"We tend to think of China racing to development without any regard for the environment. But from what I could see China has made it a real priority. They are studying best practices and are very science-led in their approach. In terms of know-how and resources, it won't be long before they leave us behind," he said.
Prof Blackmore was in China as part of an official delegation of botanists from Edinburgh, Kew Gardens and the Natural History Museum. Partially under his guidance, the Chinese have opened a field station in the Yunnan Province in south-west China aimed at promoting biodiversity in the region. It is the UK's first joint scientific laboratory in China; the project received a ?60,000 funding package from the Scottish Executive last year to supplement private donations.
The stakes could not be higher. China contains 30,000 species of plants, about an eighth of the world's total (Scotland, by contrast, has 800). While these plants play integral roles in maintaining ecosystems, they often have a benefit to humans that is more immediate and direct.

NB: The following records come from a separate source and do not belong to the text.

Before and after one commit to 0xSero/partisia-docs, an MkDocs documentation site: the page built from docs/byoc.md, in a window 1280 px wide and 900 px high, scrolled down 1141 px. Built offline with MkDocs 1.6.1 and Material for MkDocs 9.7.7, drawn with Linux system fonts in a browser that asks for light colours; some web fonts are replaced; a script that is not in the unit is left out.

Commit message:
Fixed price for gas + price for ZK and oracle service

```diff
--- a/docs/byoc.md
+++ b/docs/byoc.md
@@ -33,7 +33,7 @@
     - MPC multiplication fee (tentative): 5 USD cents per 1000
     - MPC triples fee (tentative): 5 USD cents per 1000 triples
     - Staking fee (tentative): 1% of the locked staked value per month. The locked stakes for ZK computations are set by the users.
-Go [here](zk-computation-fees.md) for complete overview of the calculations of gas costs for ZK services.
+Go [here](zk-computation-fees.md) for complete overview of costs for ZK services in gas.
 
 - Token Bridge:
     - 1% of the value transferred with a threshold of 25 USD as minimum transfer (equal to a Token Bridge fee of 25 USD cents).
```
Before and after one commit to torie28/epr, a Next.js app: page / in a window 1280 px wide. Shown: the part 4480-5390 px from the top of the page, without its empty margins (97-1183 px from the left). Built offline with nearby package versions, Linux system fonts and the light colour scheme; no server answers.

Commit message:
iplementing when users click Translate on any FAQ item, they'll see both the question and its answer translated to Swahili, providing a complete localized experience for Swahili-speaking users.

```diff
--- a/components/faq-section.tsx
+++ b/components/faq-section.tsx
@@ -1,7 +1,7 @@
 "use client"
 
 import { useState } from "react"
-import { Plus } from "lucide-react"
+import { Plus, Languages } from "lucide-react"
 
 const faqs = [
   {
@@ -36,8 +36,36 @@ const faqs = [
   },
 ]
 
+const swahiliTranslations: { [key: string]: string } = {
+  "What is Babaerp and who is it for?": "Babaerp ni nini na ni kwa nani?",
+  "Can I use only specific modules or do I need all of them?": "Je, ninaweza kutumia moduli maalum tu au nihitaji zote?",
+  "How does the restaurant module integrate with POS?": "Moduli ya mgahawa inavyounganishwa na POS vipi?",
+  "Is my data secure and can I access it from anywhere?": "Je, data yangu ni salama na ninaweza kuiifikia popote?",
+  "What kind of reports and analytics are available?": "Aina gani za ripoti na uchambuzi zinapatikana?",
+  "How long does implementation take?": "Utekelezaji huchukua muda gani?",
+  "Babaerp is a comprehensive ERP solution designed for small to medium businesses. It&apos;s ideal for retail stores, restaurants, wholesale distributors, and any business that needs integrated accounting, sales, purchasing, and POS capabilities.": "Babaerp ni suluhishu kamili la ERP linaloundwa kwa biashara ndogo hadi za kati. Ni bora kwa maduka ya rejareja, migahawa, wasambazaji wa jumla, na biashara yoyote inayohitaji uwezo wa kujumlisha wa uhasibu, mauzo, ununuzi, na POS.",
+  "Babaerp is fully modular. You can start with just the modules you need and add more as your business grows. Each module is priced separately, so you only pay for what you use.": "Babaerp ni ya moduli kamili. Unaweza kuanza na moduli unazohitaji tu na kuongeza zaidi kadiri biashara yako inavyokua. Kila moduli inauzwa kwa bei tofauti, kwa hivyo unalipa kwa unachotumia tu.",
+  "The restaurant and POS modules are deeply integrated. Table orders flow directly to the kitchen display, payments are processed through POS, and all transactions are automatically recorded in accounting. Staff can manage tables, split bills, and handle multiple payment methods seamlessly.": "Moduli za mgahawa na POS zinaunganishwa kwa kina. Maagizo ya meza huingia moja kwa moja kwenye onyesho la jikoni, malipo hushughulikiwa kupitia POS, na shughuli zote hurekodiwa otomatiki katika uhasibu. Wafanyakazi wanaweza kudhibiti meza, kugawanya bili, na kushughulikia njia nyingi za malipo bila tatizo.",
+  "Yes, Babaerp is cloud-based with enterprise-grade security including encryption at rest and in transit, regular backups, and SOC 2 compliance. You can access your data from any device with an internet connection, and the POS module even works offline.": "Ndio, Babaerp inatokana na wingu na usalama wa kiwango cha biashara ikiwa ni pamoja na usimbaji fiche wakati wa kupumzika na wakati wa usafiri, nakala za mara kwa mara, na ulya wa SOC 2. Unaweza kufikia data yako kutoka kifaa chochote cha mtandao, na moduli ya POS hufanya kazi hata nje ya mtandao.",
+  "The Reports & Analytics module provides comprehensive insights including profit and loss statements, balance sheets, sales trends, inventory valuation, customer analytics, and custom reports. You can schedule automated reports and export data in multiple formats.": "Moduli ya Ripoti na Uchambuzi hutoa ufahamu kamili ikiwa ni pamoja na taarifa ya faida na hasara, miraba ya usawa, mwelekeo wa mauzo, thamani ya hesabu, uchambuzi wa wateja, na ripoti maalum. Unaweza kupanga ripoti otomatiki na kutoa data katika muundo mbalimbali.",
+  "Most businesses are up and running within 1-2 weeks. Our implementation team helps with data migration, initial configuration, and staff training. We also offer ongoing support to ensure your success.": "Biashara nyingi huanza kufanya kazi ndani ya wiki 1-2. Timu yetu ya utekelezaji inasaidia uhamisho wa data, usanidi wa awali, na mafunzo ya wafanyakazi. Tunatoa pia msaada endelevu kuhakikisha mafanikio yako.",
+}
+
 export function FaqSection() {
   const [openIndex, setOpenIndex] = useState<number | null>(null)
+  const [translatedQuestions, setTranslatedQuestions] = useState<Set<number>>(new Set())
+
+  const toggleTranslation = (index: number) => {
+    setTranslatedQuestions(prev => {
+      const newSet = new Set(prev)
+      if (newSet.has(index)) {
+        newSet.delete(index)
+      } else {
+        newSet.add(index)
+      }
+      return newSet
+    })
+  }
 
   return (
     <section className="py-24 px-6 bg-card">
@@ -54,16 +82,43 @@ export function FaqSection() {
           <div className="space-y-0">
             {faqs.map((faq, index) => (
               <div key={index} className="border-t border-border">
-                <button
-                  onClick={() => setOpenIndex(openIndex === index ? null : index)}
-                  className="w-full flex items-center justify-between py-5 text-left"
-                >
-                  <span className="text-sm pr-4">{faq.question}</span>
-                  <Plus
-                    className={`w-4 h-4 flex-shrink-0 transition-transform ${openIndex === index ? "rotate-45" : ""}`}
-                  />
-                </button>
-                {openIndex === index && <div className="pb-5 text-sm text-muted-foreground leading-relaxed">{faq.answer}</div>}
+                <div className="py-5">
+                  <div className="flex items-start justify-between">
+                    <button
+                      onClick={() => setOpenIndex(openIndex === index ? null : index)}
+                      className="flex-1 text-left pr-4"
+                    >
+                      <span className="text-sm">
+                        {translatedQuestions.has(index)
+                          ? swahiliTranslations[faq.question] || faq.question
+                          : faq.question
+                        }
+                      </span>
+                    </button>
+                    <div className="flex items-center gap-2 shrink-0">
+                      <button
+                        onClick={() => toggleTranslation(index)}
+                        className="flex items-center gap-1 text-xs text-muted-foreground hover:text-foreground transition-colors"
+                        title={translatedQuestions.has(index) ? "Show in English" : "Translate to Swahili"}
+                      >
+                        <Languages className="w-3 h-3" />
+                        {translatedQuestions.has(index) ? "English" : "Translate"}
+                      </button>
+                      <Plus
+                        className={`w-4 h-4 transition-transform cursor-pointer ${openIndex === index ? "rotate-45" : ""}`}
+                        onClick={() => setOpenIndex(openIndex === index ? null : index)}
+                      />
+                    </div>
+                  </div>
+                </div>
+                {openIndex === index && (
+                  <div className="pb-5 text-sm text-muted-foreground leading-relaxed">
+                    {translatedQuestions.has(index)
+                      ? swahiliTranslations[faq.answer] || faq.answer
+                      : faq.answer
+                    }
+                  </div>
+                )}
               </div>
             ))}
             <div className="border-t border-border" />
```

Dried star anise, harvested from a wild tree in southern China, produces the substance that is the basis of Tamiflu - the first line of defence in case of an outbreak of avian flu. The pharmaceutical giant Roche uses Chinese star anise for about two-thirds of its production of the anti-viral drug, the company confirmed last week. Most star anise is stripped by local farmers from wild trees. As they are flowers, trees can't reproduce without them.
Star anise is just one example of a multi-million-pound boom in Chinese herbal medicines that is threatening to wipe out up to a fifth of the country's plant species, Prof Blackmore said. But the government's response has been exemplary. It has created a biodiversity action plan for alpine plants. That plan follows an all-out ban on logging implemented in 1998.